- _WORK ITEM_:
Every line containing the word "templates" is to be copied from the data below.

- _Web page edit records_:
------------

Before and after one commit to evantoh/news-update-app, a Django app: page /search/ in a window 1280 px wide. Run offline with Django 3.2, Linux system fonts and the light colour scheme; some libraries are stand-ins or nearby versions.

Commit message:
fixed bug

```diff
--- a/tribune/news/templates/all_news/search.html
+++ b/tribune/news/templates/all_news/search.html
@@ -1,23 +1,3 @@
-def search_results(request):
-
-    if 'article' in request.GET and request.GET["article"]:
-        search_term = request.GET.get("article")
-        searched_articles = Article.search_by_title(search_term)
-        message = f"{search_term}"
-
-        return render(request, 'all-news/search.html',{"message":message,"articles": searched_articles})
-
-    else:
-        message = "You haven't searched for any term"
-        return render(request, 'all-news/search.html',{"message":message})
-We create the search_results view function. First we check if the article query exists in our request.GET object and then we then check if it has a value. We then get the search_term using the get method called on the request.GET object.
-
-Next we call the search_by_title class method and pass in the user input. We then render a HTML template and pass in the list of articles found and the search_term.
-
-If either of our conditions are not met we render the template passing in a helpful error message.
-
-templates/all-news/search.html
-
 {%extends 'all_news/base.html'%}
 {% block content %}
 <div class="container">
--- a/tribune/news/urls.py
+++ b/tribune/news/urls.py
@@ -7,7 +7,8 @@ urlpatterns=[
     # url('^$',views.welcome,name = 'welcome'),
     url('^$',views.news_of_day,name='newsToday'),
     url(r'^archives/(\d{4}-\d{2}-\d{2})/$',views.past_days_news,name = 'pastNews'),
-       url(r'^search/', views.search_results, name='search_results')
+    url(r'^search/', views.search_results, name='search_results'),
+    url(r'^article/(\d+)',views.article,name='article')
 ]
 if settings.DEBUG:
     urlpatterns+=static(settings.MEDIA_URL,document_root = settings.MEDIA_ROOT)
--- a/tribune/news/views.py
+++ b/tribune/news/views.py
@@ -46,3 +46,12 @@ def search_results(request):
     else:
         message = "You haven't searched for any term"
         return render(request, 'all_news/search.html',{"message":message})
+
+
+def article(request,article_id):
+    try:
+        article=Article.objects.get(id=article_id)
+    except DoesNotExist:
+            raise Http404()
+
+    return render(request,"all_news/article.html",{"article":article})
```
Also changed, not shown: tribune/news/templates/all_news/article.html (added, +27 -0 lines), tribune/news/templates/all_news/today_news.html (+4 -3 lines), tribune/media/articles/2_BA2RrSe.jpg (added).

------------

- _RESULT_:
--- a/tribune/news/templates/all_news/search.html
+++ b/tribune/news/templates/all_news/search.html
-templates/all-news/search.html
Also changed, not shown: tribune/news/templates/all_news/article.html (added, +27 -0 lines), tribune/news/templates/all_news/today_news.html (+4 -3 lines), tribune/media/articles/2_BA2RrSe.jpg (added).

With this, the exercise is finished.